# Before-and-after page screenshots
==*==

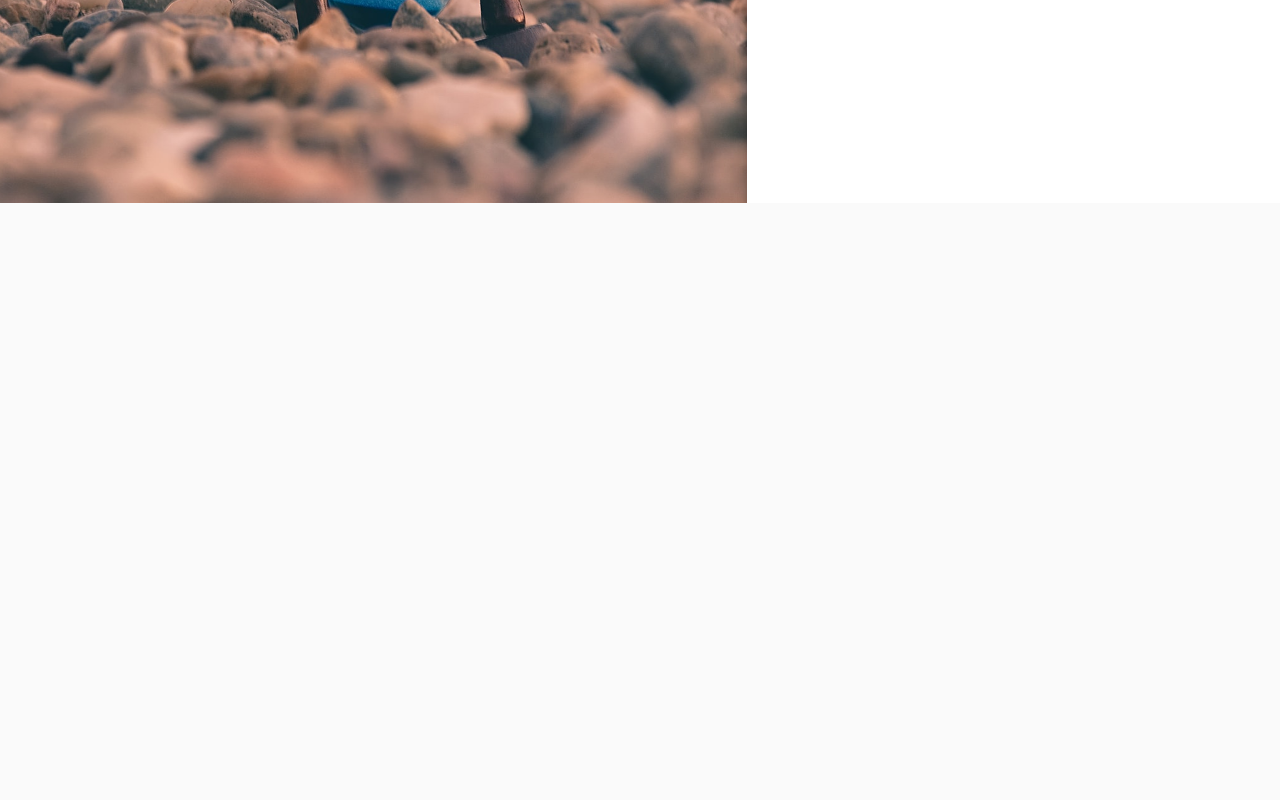
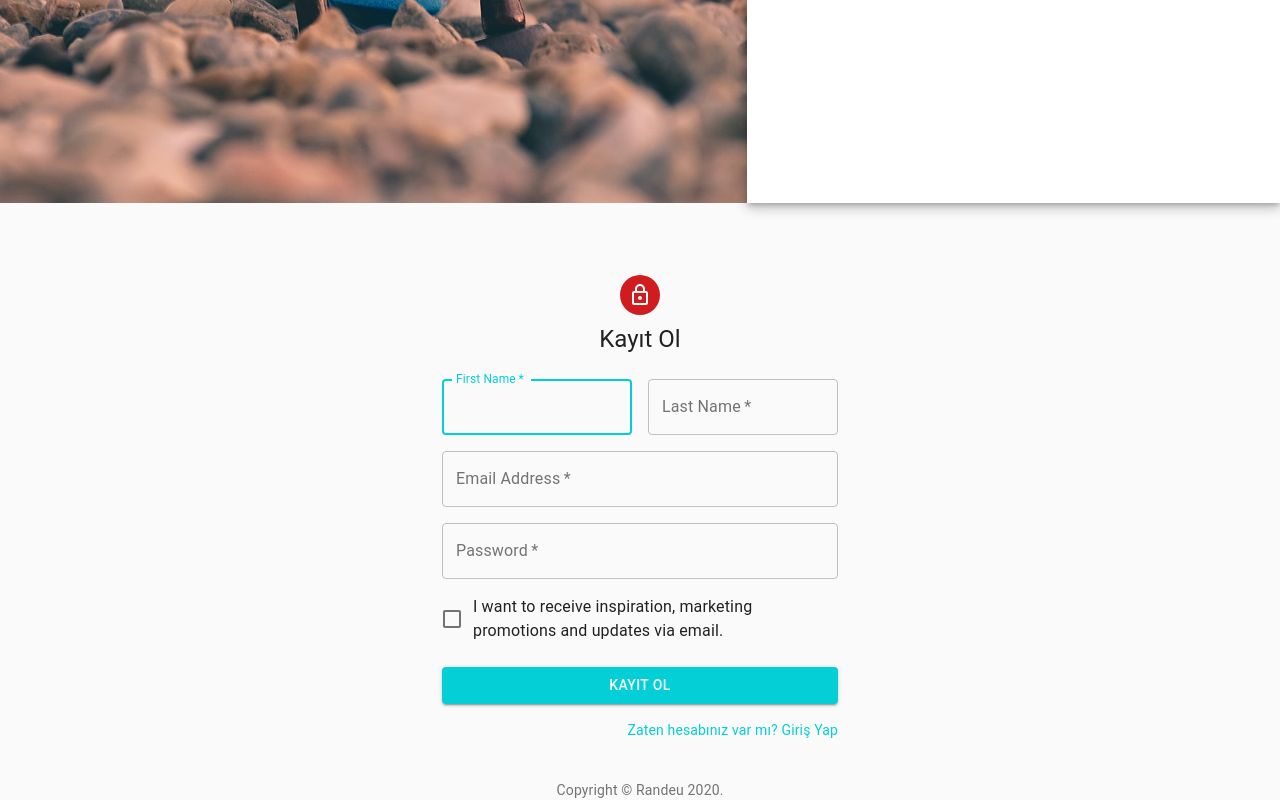
Before and after one commit to serbestemre/randeu-webApp, a React app: page / in a window 1280 px wide. Shown: the part 2789-3589 px from the top of the page. Before the commit the page ends 2992 px from the top, so only its background shows below. Built offline with nearby package versions, Linux system fonts and the light colour scheme.

Commit message:
register page is added

```diff
--- a/src/App.js
+++ b/src/App.js
@@ -3,6 +3,7 @@
 import Landing from "./pages/Landing/Landing";
 import Layout from "./hoc/Layout/Layout";
 import Login from "./pages/Login/Login";
+import Register from "./pages/Register/Register";
 import Auxiliary from "./hoc/Auxiliary/Auxiliary";
 
 const App = () => {
@@ -12,6 +13,7 @@
      <Landing />
     </Layout>
     <Login/>
+    <Register/>
    </Auxiliary>
   );
 };
--- /dev/null
+++ b/src/pages/Register/Register.js
@@ -0,0 +1,140 @@
+import React from 'react';
+import Avatar from '@material-ui/core/Avatar';
+import Button from '@material-ui/core/Button';
+import CssBaseline from '@material-ui/core/CssBaseline';
+import TextField from '@material-ui/core/TextField';
+import FormControlLabel from '@material-ui/core/FormControlLabel';
+import Checkbox from '@material-ui/core/Checkbox';
+import Link from '@material-ui/core/Link';
+import Grid from '@material-ui/core/Grid';
+import Box from '@material-ui/core/Box';
+import LockOutlinedIcon from '@material-ui/icons/LockOutlined';
+import Typography from '@material-ui/core/Typography';
+import { makeStyles } from '@material-ui/core/styles';
+import Container from '@material-ui/core/Container';
+
+function Copyright() {
+  return (
+    <Typography variant="body2" color="textSecondary" align="center">
+      {'Copyright © '}
+      <Link color="inherit" href="https://material-ui.com/">
+        Randeu
+      </Link>{' '}
+      {new Date().getFullYear()}
+      {'.'}
+    </Typography>
+  );
+}
+
+const useStyles = makeStyles((theme) => ({
+  paper: {
+    marginTop: theme.spacing(8),
+    display: 'flex',
+    flexDirection: 'column',
+    alignItems: 'center',
+  },
+  avatar: {
+    margin: theme.spacing(1),
+    backgroundColor: theme.palette.secondary.main,
+  },
+  form: {
+    width: '100%', // Fix IE 11 issue.
+    marginTop: theme.spacing(3),
+  },
+  submit: {
+    margin: theme.spacing(3, 0, 2),
+  },
+}));
+
+export default function Register() {
+  const classes = useStyles();
+
+  return (
+    <Container component="main" maxWidth="xs">
+      <CssBaseline />
+      <div className={classes.paper}>
+        <Avatar className={classes.avatar}>
+          <LockOutlinedIcon />
+        </Avatar>
+        <Typography component="h1" variant="h5">
+            Kayıt Ol
+        </Typography>
+        <form className={classes.form} noValidate>
+          <Grid container spacing={2}>
+            <Grid item xs={12} sm={6}>
+              <TextField
+                autoComplete="fname"
+                name="firstName"
+                variant="outlined"
+                required
+                fullWidth
+                id="firstName"
+                label="First Name"
+                autoFocus
+              />
+            </Grid>
+            <Grid item xs={12} sm={6}>
+              <TextField
+                variant="outlined"
+                required
+                fullWidth
+                id="lastName"
+                label="Last Name"
+                name="lastName"
+                autoComplete="lname"
+              />
+            </Grid>
+            <Grid item xs={12}>
+              <TextField
+                variant="outlined"
+                required
+                fullWidth
+                id="email"
+                label="Email Address"
+                name="email"
+                autoComplete="email"
+              />
+            </Grid>
+            <Grid item xs={12}>
+              <TextField
+                variant="outlined"
+                required
+                fullWidth
+                name="password"
+                label="Password"
+                type="password"
+                id="password"
+                autoComplete="current-password"
+              />
+            </Grid>
+            <Grid item xs={12}>
+              <FormControlLabel
+                control={<Checkbox value="allowExtraEmails" color="primary" />}
+                label="I want to receive inspiration, marketing promotions and updates via email."
+              />
+            </Grid>
+          </Grid>
+          <Button
+            type="submit"
+            fullWidth
+            variant="contained"
+            color="primary"
+            className={classes.submit}
+          >
+            Kayıt Ol
+          </Button>
+          <Grid container justify="flex-end">
+            <Grid item>
+              <Link href="#" variant="body2">
+                Zaten hesabınız var mı? Giriş Yap
+              </Link>
+            </Grid>
+          </Grid>
+        </form>
+      </div>
+      <Box mt={5}>
+        <Copyright />
+      </Box>
+    </Container>
+  );
+}
```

==*==

With the pictures omitted, repeat the full set of records above exactly.

Before and after one commit to serbestemre/randeu-webApp, a React app: page / in a window 1280 px wide. Shown: the part 2789-3589 px from the top of the page. Before the commit the page ends 2992 px from the top, so only its background shows below. Built offline with nearby package versions, Linux system fonts and the light colour scheme.

Commit message:
register page is added

```diff
--- a/src/App.js
+++ b/src/App.js
@@ -3,6 +3,7 @@
 import Landing from "./pages/Landing/Landing";
 import Layout from "./hoc/Layout/Layout";
 import Login from "./pages/Login/Login";
+import Register from "./pages/Register/Register";
 import Auxiliary from "./hoc/Auxiliary/Auxiliary";
 
 const App = () => {
@@ -12,6 +13,7 @@
      <Landing />
     </Layout>
     <Login/>
+    <Register/>
    </Auxiliary>
   );
 };
--- /dev/null
+++ b/src/pages/Register/Register.js
@@ -0,0 +1,140 @@
+import React from 'react';
+import Avatar from '@material-ui/core/Avatar';
+import Button from '@material-ui/core/Button';
+import CssBaseline from '@material-ui/core/CssBaseline';
+import TextField from '@material-ui/core/TextField';
+import FormControlLabel from '@material-ui/core/FormControlLabel';
+import Checkbox from '@material-ui/core/Checkbox';
+import Link from '@material-ui/core/Link';
+import Grid from '@material-ui/core/Grid';
+import Box from '@material-ui/core/Box';
+import LockOutlinedIcon from '@material-ui/icons/LockOutlined';
+import Typography from '@material-ui/core/Typography';
+import { makeStyles } from '@material-ui/core/styles';
+import Container from '@material-ui/core/Container';
+
+function Copyright() {
+  return (
+    <Typography variant="body2" color="textSecondary" align="center">
+      {'Copyright © '}
+      <Link color="inherit" href="https://material-ui.com/">
+        Randeu
+      </Link>{' '}
+      {new Date().getFullYear()}
+      {'.'}
+    </Typography>
+  );
+}
+
+const useStyles = makeStyles((theme) => ({
+  paper: {
+    marginTop: theme.spacing(8),
+    display: 'flex',
+    flexDirection: 'column',
+    alignItems: 'center',
+  },
+  avatar: {
+    margin: theme.spacing(1),
+    backgroundColor: theme.palette.secondary.main,
+  },
+  form: {
+    width: '100%', // Fix IE 11 issue.
+    marginTop: theme.spacing(3),
+  },
+  submit: {
+    margin: theme.spacing(3, 0, 2),
+  },
+}));
+
+export default function Register() {
+  const classes = useStyles();
+
+  return (
+    <Container component="main" maxWidth="xs">
+      <CssBaseline />
+      <div className={classes.paper}>
+        <Avatar className={classes.avatar}>
+          <LockOutlinedIcon />
+        </Avatar>
+        <Typography component="h1" variant="h5">
+            Kayıt Ol
+        </Typography>
+        <form className={classes.form} noValidate>
+          <Grid container spacing={2}>
+            <Grid item xs={12} sm={6}>
+              <TextField
+                autoComplete="fname"
+                name="firstName"
+                variant="outlined"
+                required
+                fullWidth
+                id="firstName"
+                label="First Name"
+                autoFocus
+              />
+            </Grid>
+            <Grid item xs={12} sm={6}>
+              <TextField
+                variant="outlined"
+                required
+                fullWidth
+                id="lastName"
+                label="Last Name"
+                name="lastName"
+                autoComplete="lname"
+              />
+            </Grid>
+            <Grid item xs={12}>
+              <TextField
+                variant="outlined"
+                required
+                fullWidth
+                id="email"
+                label="Email Address"
+                name="email"
+                autoComplete="email"
+              />
+            </Grid>
+            <Grid item xs={12}>
+              <TextField
+                variant="outlined"
+                required
+                fullWidth
+                name="password"
+                label="Password"
+                type="password"
+                id="password"
+                autoComplete="current-password"
+              />
+            </Grid>
+            <Grid item xs={12}>
+              <FormControlLabel
+                control={<Checkbox value="allowExtraEmails" color="primary" />}
+                label="I want to receive inspiration, marketing promotions and updates via email."
+              />
+            </Grid>
+          </Grid>
+          <Button
+            type="submit"
+            fullWidth
+            variant="contained"
+            color="primary"
+            className={classes.submit}
+          >
+            Kayıt Ol
+          </Button>
+          <Grid container justify="flex-end">
+            <Grid item>
+              <Link href="#" variant="body2">
+                Zaten hesabınız var mı? Giriş Yap
+              </Link>
+            </Grid>
+          </Grid>
+        </form>
+      </div>
+      <Box mt={5}>
+        <Copyright />
+      </Box>
+    </Container>
+  );
+}
```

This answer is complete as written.